__Exercise description__
Where a line contains the word "appears", copy that line from the records below.

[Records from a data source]
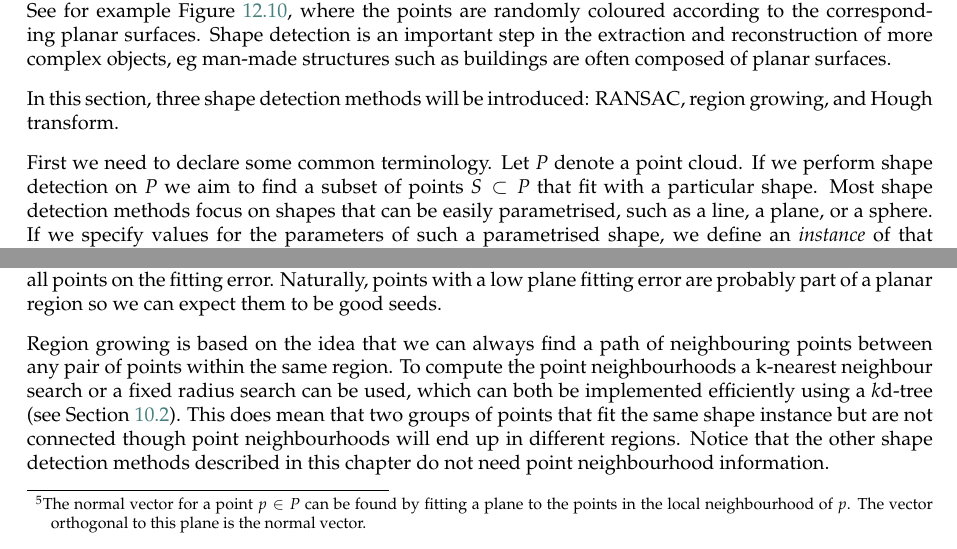
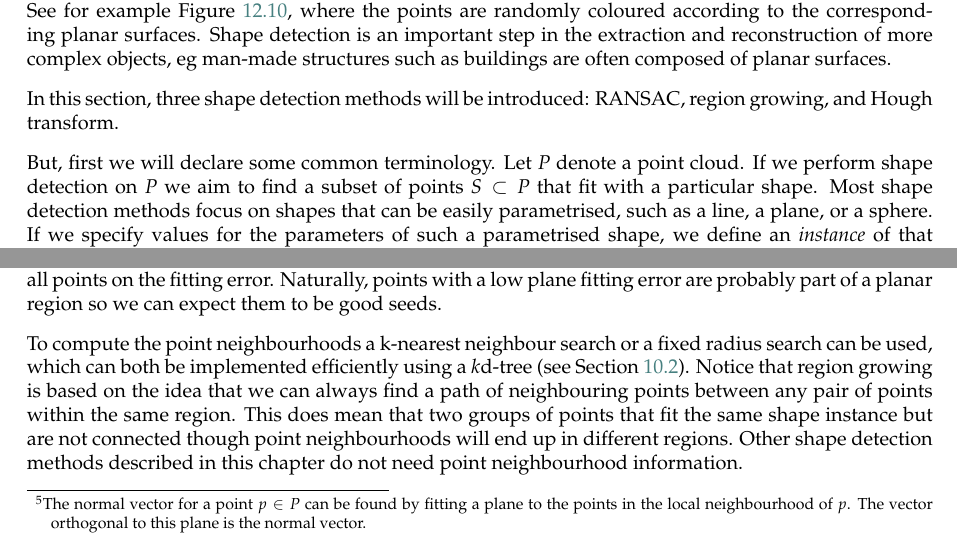
Before and after one commit to tudelft3d/terrainbook, a LaTeX thesis (terrainbook.tex, which reads pcprocessing/pcprocessing.tex): two parts of pages 120 and 122 of 144, joined at a grey line, cut so that both start at the same text. Compiled offline with pdfLaTeX.

Commit message:
minor fixes

```diff
--- a/pcprocessing/pcprocessing.tex
+++ b/pcprocessing/pcprocessing.tex
@@ -384,7 +384,7 @@ Shape detection is an important step in the extraction and reconstruction of mor
 In this section, three shape detection methods will be introduced: RANSAC, region growing, and Hough transform.
 
 
-First we need to declare some common terminology.
+But, first we will declare some common terminology.
 Let $P$ denote a point cloud.
 If we perform shape detection on $P$ we aim to find a subset of points $S \subset P$ that fit with a particular shape.
 Most shape detection methods focus on shapes that can be easily parametrised, such as a line, a plane, or a sphere.
@@ -600,10 +600,10 @@ The seed points can be generated by assessing the local neighbourhood of each in
 For example in case of plane detection one could fit a plane through each point neighbourhood and subsequently sort all points on the fitting error.
 Naturally, points with a low plane fitting error are probably part of a planar region so we can expect them to be good seeds.
 
-Region growing is based on the idea that we can always find a path of neighbouring points between any pair of points within the same region.
 To compute the point neighbourhoods a k-nearest neighbour search or a fixed radius search can be used, which can both be implemented efficiently using a $k$d-tree (see Section~\ref{sec:kdtree}).
+Notice that region growing is based on the idea that we can always find a path of neighbouring points between any pair of points within the same region.
 This does mean that two groups of points that fit the same shape instance but are not connected though point neighbourhoods will end up in different regions.
-Notice that the other shape detection methods described in this chapter do not need point neighbourhood information.
+Other shape detection methods described in this chapter do not need point neighbourhood information.
 
 % pros and cons
 %- normal estimation is unreliable around corners and affected by noise
```
Also changed, not shown: pcprocessing/pcprocessing.tex (2 more changed lines).
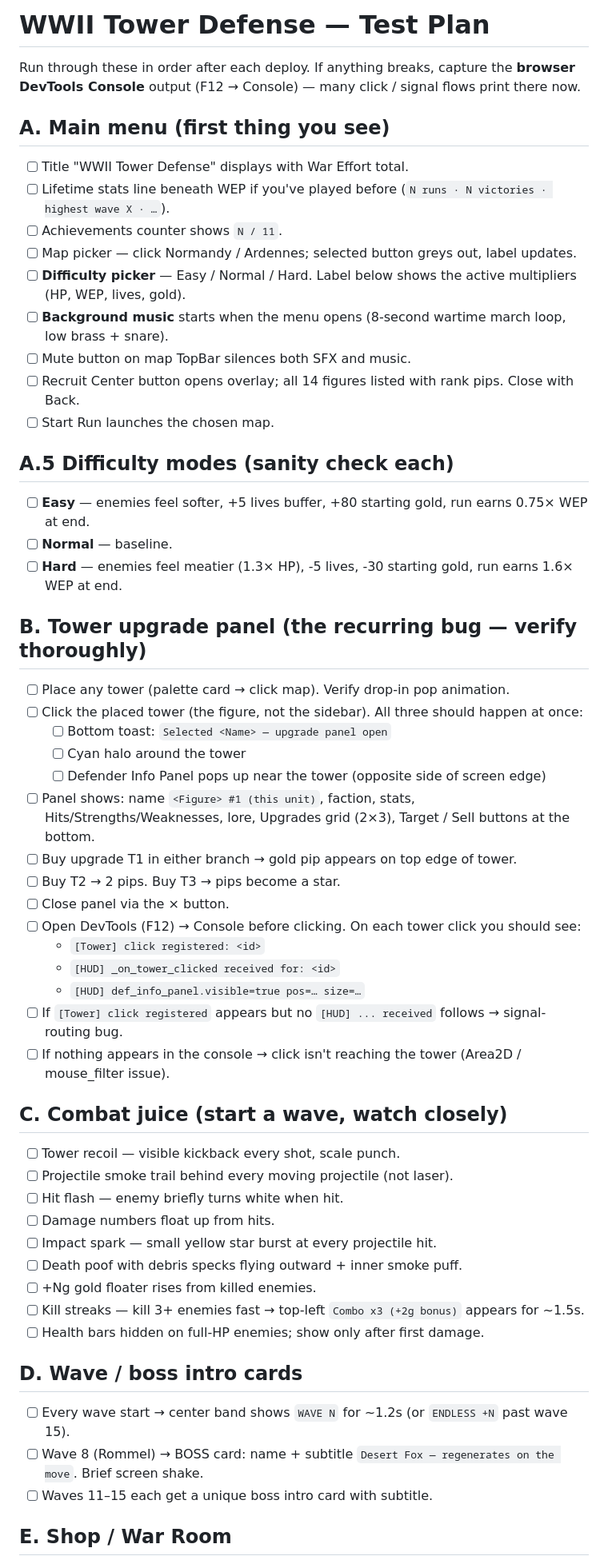
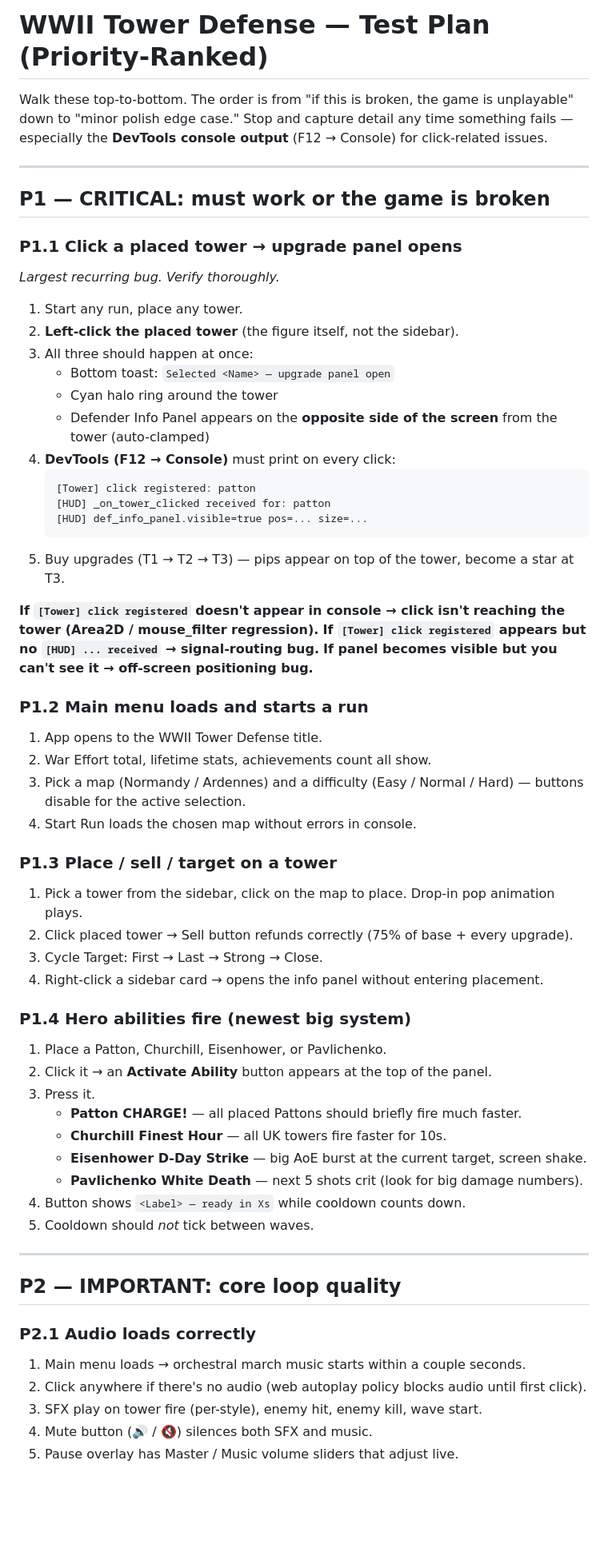
Before and after one commit to Josh-Buck/wwii-td, a Markdown page: TESTING.md, the part around one of its changes. Shown at 80% size. GitHub-like rendering; blank space fills up the shorter version.

````diff
--- a/TESTING.md
+++ b/TESTING.md
@@ -1,60 +1,63 @@
-# WWII Tower Defense — Test Plan
+# WWII Tower Defense — Test Plan (Priority-Ranked)
 
-Run through these in order after each deploy. If anything breaks, capture the **browser DevTools Console** output (F12 → Console) — many click / signal flows print there now.
+Walk these top-to-bottom. The order is from "if this is broken, the game is unplayable" down to "minor polish edge case." Stop and capture detail any time something fails — especially the **DevTools console output** (F12 → Console) for click-related issues.
 
-## A. Main menu (first thing you see)
+---
 
-- [ ] Title "WWII Tower Defense" displays with War Effort total.
-- [ ] Lifetime stats line beneath WEP if you've played before (`N runs · N victories · highest wave X · …`).
-- [ ] Achievements counter shows `N / 11`.
-- [ ] Map picker — click Normandy / Ardennes; selected button greys out, label updates.
-- [ ] **Difficulty picker** — Easy / Normal / Hard. Label below shows the active multipliers (HP, WEP, lives, gold).
-- [ ] **Background music** starts when the menu opens (8-second wartime march loop, low brass + snare).
-- [ ] Mute button on map TopBar silences both SFX and music.
-- [ ] Recruit Center button opens overlay; all 14 figures listed with rank pips. Close with Back.
-- [ ] Start Run launches the chosen map.
+## P1 — CRITICAL: must work or the game is broken
 
-## A.5 Difficulty modes (sanity check each)
+### P1.1  Click a placed tower → upgrade panel opens
+*Largest recurring bug. Verify thoroughly.*
 
-- [ ] **Easy** — enemies feel softer, +5 lives buffer, +80 starting gold, run earns 0.75× WEP at end.
-- [ ] **Normal** — baseline.
-- [ ] **Hard** — enemies feel meatier (1.3× HP), -5 lives, -30 starting gold, run earns 1.6× WEP at end.
+1. Start any run, place any tower.
+2. **Left-click the placed tower** (the figure itself, not the sidebar).
+3. All three should happen at once:
+   - Bottom toast: `Selected <Name> — upgrade panel open`
+   - Cyan halo ring around the tower
+   - Defender Info Panel appears on the **opposite side of the screen** from the tower (auto-clamped)
+4. **DevTools (F12 → Console)** must print on every click:
+   ```
+   [Tower] click registered: patton
+   [HUD] _on_tower_clicked received for: patton
+   [HUD] def_info_panel.visible=true pos=... size=...
+   ```
+5. Buy upgrades (T1 → T2 → T3) — pips appear on top of the tower, become a star at T3.
 
-## B. Tower upgrade panel (the recurring bug — verify thoroughly)
+**If `[Tower] click registered` doesn't appear in console → click isn't reaching the tower (Area2D / mouse_filter regression).**
+**If `[Tower] click registered` appears but no `[HUD] ... received` → signal-routing bug.**
+**If panel becomes visible but you can't see it → off-screen positioning bug.**
 
-- [ ] Place any tower (palette card → click map). Verify drop-in pop animation.
-- [ ] Click the placed tower (the figure, not the sidebar). All three should happen at once:
-  - [ ] Bottom toast: `Selected <Name> — upgrade panel open`
-  - [ ] Cyan halo around the tower
-  - [ ] Defender Info Panel pops up near the tower (opposite side of screen edge)
-- [ ] Panel shows: name `<Figure> #1 (this unit)`, faction, stats, Hits/Strengths/Weaknesses, lore, Upgrades grid (2×3), Target / Sell buttons at the bottom.
-- [ ] Buy upgrade T1 in either branch → gold pip appears on top edge of tower.
-- [ ] Buy T2 → 2 pips. Buy T3 → pips become a star.
-- [ ] Close panel via the × button.
-- [ ] Open DevTools (F12) → Console before clicking. On each tower click you should see:
-  - `[Tower] click registered: <id>`
-  - `[HUD] _on_tower_clicked received for: <id>`
-  - `[HUD] def_info_panel.visible=true pos=… size=…`
-- [ ] If `[Tower] click registered` appears but no `[HUD] ... received` follows → signal-routing bug.
-- [ ] If nothing appears in the console → click isn't reaching the tower (Area2D / mouse_filter issue).
+### P1.2  Main menu loads and starts a run
+1. App opens to the WWII Tower Defense title.
+2. War Effort total, lifetime stats, achievements count all show.
+3. Pick a map (Normandy / Ardennes) and a difficulty (Easy / Normal / Hard) — buttons disable for the active selection.
+4. Start Run loads the chosen map without errors in console.
 
-## C. Combat juice (start a wave, watch closely)
+### P1.3  Place / sell / target on a tower
+1. Pick a tower from the sidebar, click on the map to place. Drop-in pop animation plays.
+2. Click placed tower → Sell button refunds correctly (75% of base + every upgrade).
+3. Cycle Target: First → Last → Strong → Close.
+4. Right-click a sidebar card → opens the info panel without entering placement.
 
-- [ ] Tower recoil — visible kickback every shot, scale punch.
-- [ ] Projectile smoke trail behind every moving projectile (not laser).
-- [ ] Hit flash — enemy briefly turns white when hit.
-- [ ] Damage numbers float up from hits.
-- [ ] Impact spark — small yellow star burst at every projectile hit.
-- [ ] Death poof with debris specks flying outward + inner smoke puff.
-- [ ] +Ng gold floater rises from killed enemies.
-- [ ] Kill streaks — kill 3+ enemies fast → top-left `Combo x3 (+2g bonus)` appears for ~1.5s.
-- [ ] Health bars hidden on full-HP enemies; show only after first damage.
+### P1.4  Hero abilities fire (newest big system)
+1. Place a Patton, Churchill, Eisenhower, or Pavlichenko.
+2. Click it → an **Activate Ability** button appears at the top of the panel.
+3. Press it.
+   - **Patton CHARGE!** — all placed Pattons should briefly fire much faster.
+   - **Churchill Finest Hour** — all UK towers fire faster for 10s.
+   - **Eisenhower D-Day Strike** — big AoE burst at the current target, screen shake.
+   - **Pavlichenko White Death** — next 5 shots crit (look for big damage numbers).
+4. Button shows `<Label> — ready in Xs` while cooldown counts down.
+5. Cooldown should *not* tick between waves.
 
-## D. Wave / boss intro cards
+---
 
-- [ ] Every wave start → center band shows `WAVE N` for ~1.2s (or `ENDLESS +N` past wave 15).
-- [ ] Wave 8 (Rommel) → BOSS card: name + subtitle `Desert Fox — regenerates on the move`. Brief screen shake.
-- [ ] Waves 11–15 each get a unique boss intro card with subtitle.
+## P2 — IMPORTANT: core loop quality
 
-## E. Shop / War Room
+### P2.1  Audio loads correctly
+1. Main menu loads → orchestral march music starts within a couple seconds.
+2. Click anywhere if there's no audio (web autoplay policy blocks audio until first click).
+3. SFX play on tower fire (per-style), enemy hit, enemy kill, wave start.
+4. Mute button (🔊 / 🔇) silences both SFX and music.
+5. Pause overlay has Master / Music volume sliders that adjust live.
 
````
Also changed, not shown: other parts of TESTING.md (+108 -80 lines).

__Response to the task__
+   - Defender Info Panel appears on the **opposite side of the screen** from the tower (auto-clamped)
+**If `[Tower] click registered` appears but no `[HUD] ... received` → signal-routing bug.**
-- [ ] Buy upgrade T1 in either branch → gold pip appears on top edge of tower.
-- [ ] If `[Tower] click registered` appears but no `[HUD] ... received` follows → signal-routing bug.
-- [ ] If nothing appears in the console → click isn't reaching the tower (Area2D / mouse_filter issue).
-- [ ] Kill streaks — kill 3+ enemies fast → top-left `Combo x3 (+2g bonus)` appears for ~1.5s.
+2. Click it → an **Activate Ability** button appears at the top of the panel.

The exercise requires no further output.